▶ _TASK STATEMENT_
Scan the entries for the string "section" and give the number of lines that have it, nothing further.

▶ _Web document revisions_
____________

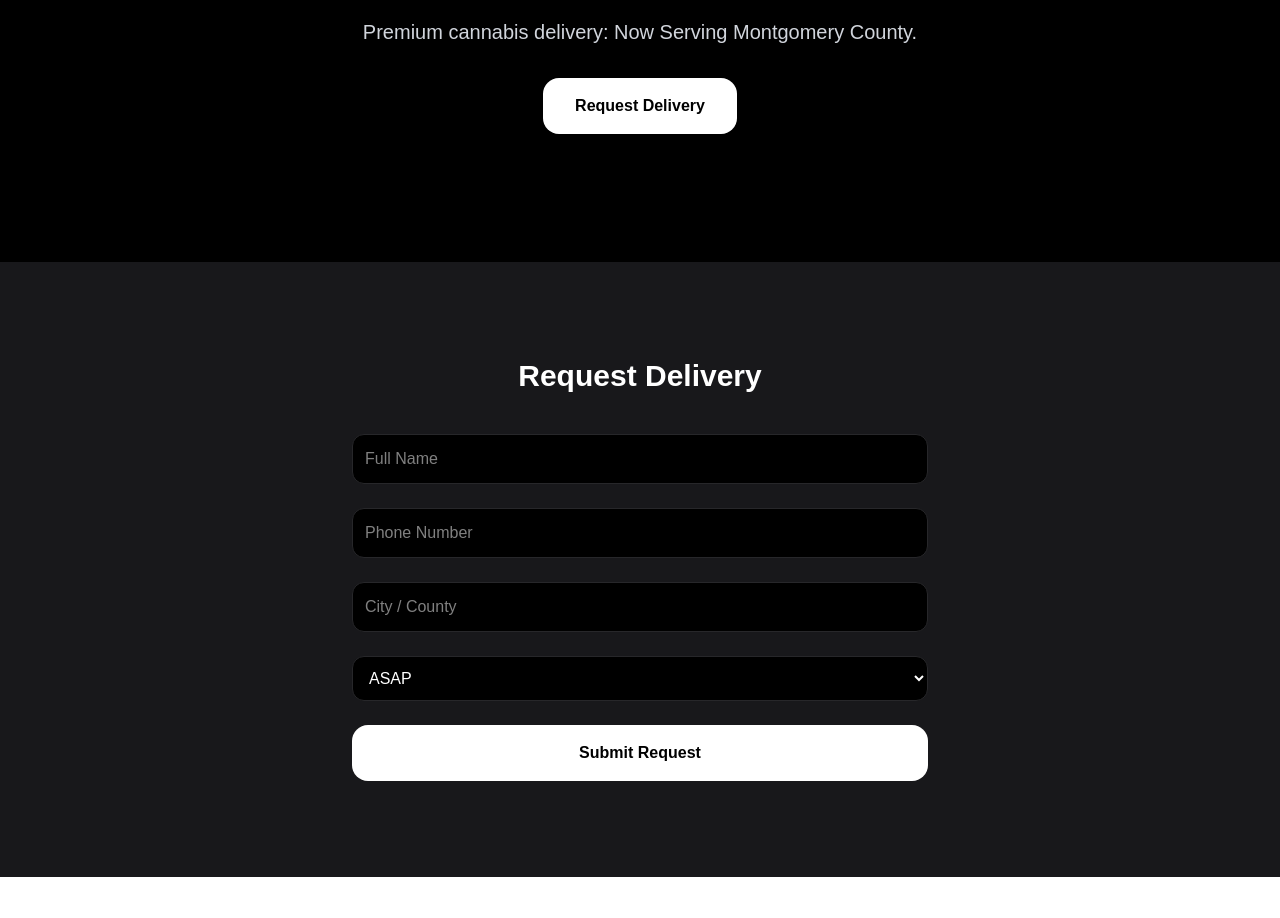
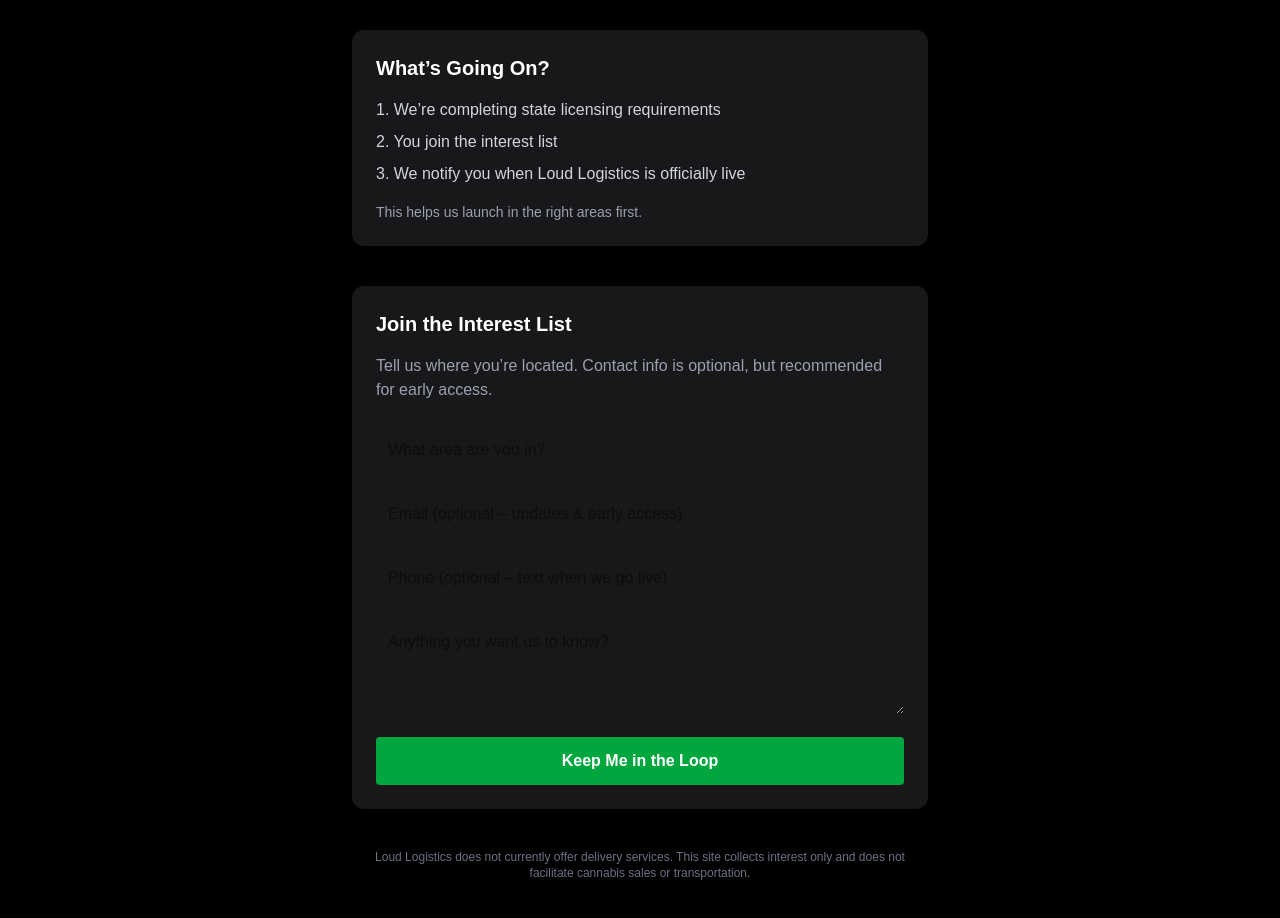
Before and after one commit to SharifTheGreat/loudlogistics, a Next.js app: page / in a window 1280 px wide. Shown: the part 206-1124 px from the top of the page. Before the commit the page ends 1083 px from the top, so only its background shows below. Built offline with nearby package versions, Linux system fonts and the light colour scheme.

Commit message:
Interest List Landing Page Live

```diff
--- /dev/null
+++ b/src/app/api/interest/route.js
@@ -0,0 +1,21 @@
+import { NextResponse } from "next/server";
+
+export async function POST(request) {
+  try {
+    const body = await request.json();
+
+    // TEMP: log to confirm it works
+    console.log("Interest form submission:", body);
+
+    return NextResponse.json(
+      { success: true },
+      { status: 200 }
+    );
+  } catch (error) {
+    console.error(error);
+    return NextResponse.json(
+      { success: false },
+      { status: 500 }
+    );
+  }
+}
--- a/src/app/page.js
+++ b/src/app/page.js
@@ -1,112 +1,117 @@
 "use client";
 
-import { useRef } from "react";
-import { motion } from "framer-motion";
-import emailjs from "@emailjs/browser";
+import { useState } from "react";
 
 export default function Home() {
-  const formRef = useRef(null);
+  const [loading, setLoading] = useState(false);
 
-  const sendForm = async (e) => {
+  const handleSubmit = async (e) => {
     e.preventDefault();
+    setLoading(true);
+
+    const formData = new FormData(e.target);
 
     try {
-      // 1️⃣ Send Email via EmailJS
-       await emailjs.sendForm(
-        "service_q6kww7l",
-        "template_9diwl88",
-        formRef.current,
-        "aEh32CuuIa3e4VJIl"
-       );
-
-      // 2️⃣ Send backup to Google Sheets
-      await fetch("https://script.google.com/macros/s/AKfycbxB22A5xbIIBBoUKJrEE7MC57oRS07kbo6RG0e4i_jnLukHhBK_6_Ex3OZ8CCDqqlDJoA/exec", {
+      await fetch("/api/interest", {
         method: "POST",
-        body: new FormData(formRef.current),
+        body: formData,
       });
 
       alert(
-  "✅ Delivery Request Received.\n\nA Loud Logistics specialist will text you shortly. Please keep your phone nearby."
-);
-      formRef.current.reset();
+        "You’re on the list. We’re handling the legal side now, and a logistics specialist will reach out as soon as Loud Logistics is cleared to operate. Thanks for riding with us."
+      );
+
+      e.target.reset();
     } catch (error) {
-      console.error(error);
       alert("Something went wrong. Please try again.");
+    } finally {
+      setLoading(false);
     }
   };
 
   return (
-    <main className="min-h-screen bg-black text-white">
-      <section className="flex flex-col items-center justify-center text-center px-6 py-32">
-        <motion.h1
-          initial={{ opacity: 0, y: 20 }}
-          animate={{ opacity: 1, y: 0 }}
-          transition={{ duration: 0.6 }}
-          className="text-5xl md:text-7xl font-bold mb-6"
-        >
-          Loud Logistics
-        </motion.h1>
+    <main className="min-h-screen bg-black text-white flex flex-col items-center px-6 py-16">
+      {/* Hero */}
+      <section className="max-w-2xl text-center">
+        <h1 className="text-4xl md:text-5xl font-bold mb-6">
+          🚓 The Laws Pulled Us Over
+        </h1>
+        <p className="text-lg md:text-xl text-gray-300 mb-4">
+          Loud Logistics is getting its paperwork right.
+        </p>
+        <p className="text-gray-400 mb-8">
+          Join the interest list and we’ll reach out the moment we’re cleared for
+          takeoff.
+        </p>
+      </section>
 
-        <p className="text-lg md:text-xl max-w-2xl text-gray-300 mb-8">
-          Premium cannabis delivery: Now Serving Montgomery County.
+      {/* How It Works */}
+      <section className="max-w-xl w-full bg-zinc-900 rounded-xl p-6 mb-10">
+        <h2 className="text-xl font-semibold mb-4">What’s Going On?</h2>
+        <ol className="space-y-2 text-gray-300">
+          <li>1. We’re completing state licensing requirements</li>
+          <li>2. You join the interest list</li>
+          <li>3. We notify you when Loud Logistics is officially live</li>
+        </ol>
+        <p className="text-sm text-gray-400 mt-4">
+          This helps us launch in the right areas first.
+        </p>
+      </section>
+
+      {/* Interest Form */}
+      <section className="max-w-xl w-full bg-zinc-900 rounded-xl p-6">
+        <h2 className="text-xl font-semibold mb-4">Join the Interest List</h2>
+        <p className="text-gray-400 mb-6">
+          Tell us where you’re located. Contact info is optional, but recommended
+          for early access.
         </p>
 
-        <a
-          href="#request"
-          className="rounded-2xl px-8 py-4 bg-white text-black font-semibold"
-        >
-          Request Delivery
-        </a>
-      </section>
-
-      <section id="request" className="px-6 py-24 bg-zinc-900">
-        <h2 className="text-3xl font-semibold text-center mb-10">
-          Request Delivery
-        </h2>
-
-        <form
-          ref={formRef}
-          onSubmit={sendForm}
-          className="max-w-xl mx-auto space-y-6"
-        >
+        <form onSubmit={handleSubmit} className="space-y-4">
           <input
-            name="name"
-            className="w-full p-3 rounded-xl bg-black border border-zinc-800"
-            placeholder="Full Name"
+            type="text"
+            name="area"
+            placeholder="What area are you in?"
             required
+            className="w-full p-3 rounded text-black"
           />
 
           <input
-            name="phone"
-            className="w-full p-3 rounded-xl bg-black border border-zinc-800"
-            placeholder="Phone Number"
-            required
+            type="email"
+            name="email"
+            placeholder="Email (optional – updates & early access)"
+            className="w-full p-3 rounded text-black"
           />
 
           <input
-            name="location"
-            className="w-full p-3 rounded-xl bg-black border border-zinc-800"
-            placeholder="City / County"
-            required
+            type="tel"
+            name="phone"
+            placeholder="Phone (optional – text when we go live)"
+            className="w-full p-3 rounded text-black"
           />
 
-          <select
-            name="timeframe"
-            className="w-full p-3 rounded-xl bg-black border border-zinc-800"
-          >
-            <option>ASAP</option>
-            <option>Within 1 hour</option>
-            <option>Later today</option>
-          </select>
+          <textarea
+            name="note"
+            placeholder="Anything you want us to know?"
+            className="w-full p-3 rounded text-black"
+            rows={3}
+          />
 
           <button
             type="submit"
-            className="w-full py-4 rounded-2xl bg-white text-black font-semibold"
+            disabled={loading}
+            className="w-full bg-green-600 hover:bg-green-700 transition py-3 rounded font-semibold disabled:opacity-50"
           >
-            Submit Request
+            {loading ? "Submitting…" : "Keep Me in the Loop"}
           </button>
         </form>
       </section>
+
+      {/* Footer Disclaimer */}
+      <footer className="max-w-xl text-center text-xs text-gray-500 mt-10">
+        Loud Logistics does not currently offer delivery services. This site
+        collects interest only and does not facilitate cannabis sales or
+        transportation.
+      </footer>
     </main>
   );
 }
```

____________

▶ _EXERCISE RESULT_
9